▶ _What the task requires_: Report the count of lines in the entries below that contain "reversal", and leave out everything else.

▶ _Material to process_:

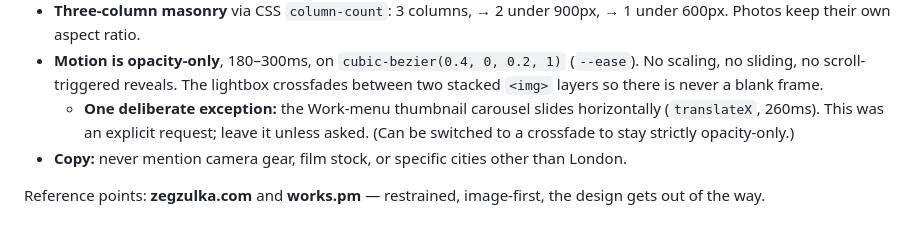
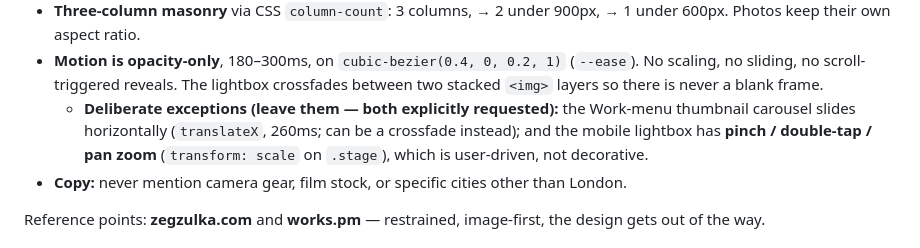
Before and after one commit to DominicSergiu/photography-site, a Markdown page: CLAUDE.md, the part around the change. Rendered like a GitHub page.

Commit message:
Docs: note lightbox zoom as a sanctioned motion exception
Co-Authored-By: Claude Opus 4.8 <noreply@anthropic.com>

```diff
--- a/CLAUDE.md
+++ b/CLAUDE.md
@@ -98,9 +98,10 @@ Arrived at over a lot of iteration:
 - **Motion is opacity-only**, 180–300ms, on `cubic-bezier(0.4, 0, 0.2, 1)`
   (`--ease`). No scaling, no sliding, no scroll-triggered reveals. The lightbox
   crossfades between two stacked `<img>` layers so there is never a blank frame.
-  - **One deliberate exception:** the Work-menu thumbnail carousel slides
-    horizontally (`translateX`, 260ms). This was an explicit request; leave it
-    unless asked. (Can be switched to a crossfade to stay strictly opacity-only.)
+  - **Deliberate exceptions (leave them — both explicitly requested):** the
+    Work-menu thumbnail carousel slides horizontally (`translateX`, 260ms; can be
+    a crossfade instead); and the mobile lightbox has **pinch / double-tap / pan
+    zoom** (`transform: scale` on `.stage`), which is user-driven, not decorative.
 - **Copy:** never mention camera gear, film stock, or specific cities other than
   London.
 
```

--

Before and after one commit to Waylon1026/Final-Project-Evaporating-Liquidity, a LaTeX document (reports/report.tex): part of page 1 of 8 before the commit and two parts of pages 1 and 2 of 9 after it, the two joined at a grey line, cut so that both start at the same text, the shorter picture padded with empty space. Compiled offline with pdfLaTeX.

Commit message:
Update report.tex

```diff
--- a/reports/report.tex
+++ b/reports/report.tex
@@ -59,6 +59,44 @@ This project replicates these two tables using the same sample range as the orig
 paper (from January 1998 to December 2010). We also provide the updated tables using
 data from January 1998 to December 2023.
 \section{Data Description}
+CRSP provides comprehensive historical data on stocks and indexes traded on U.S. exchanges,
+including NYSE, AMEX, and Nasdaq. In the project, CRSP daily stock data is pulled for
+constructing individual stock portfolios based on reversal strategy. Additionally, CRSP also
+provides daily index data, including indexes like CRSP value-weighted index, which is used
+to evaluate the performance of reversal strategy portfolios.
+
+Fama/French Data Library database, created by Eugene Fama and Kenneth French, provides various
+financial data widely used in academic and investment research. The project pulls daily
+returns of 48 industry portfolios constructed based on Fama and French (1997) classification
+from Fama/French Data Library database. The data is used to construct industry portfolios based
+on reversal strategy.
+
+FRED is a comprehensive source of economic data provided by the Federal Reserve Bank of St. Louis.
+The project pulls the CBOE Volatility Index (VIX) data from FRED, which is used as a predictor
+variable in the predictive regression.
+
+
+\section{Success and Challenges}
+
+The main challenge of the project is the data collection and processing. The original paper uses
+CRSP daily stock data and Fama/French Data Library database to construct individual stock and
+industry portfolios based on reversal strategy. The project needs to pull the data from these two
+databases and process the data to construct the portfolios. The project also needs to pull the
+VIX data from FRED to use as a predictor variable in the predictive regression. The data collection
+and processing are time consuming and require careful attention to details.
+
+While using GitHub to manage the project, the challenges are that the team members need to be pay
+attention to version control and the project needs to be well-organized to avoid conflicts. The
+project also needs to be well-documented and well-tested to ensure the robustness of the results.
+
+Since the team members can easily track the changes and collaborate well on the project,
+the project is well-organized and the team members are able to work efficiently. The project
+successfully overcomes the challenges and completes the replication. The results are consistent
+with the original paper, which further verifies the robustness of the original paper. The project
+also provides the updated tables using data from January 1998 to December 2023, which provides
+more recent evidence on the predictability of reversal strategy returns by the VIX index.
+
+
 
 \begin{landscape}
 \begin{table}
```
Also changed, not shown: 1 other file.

▶ _Written solution_: 5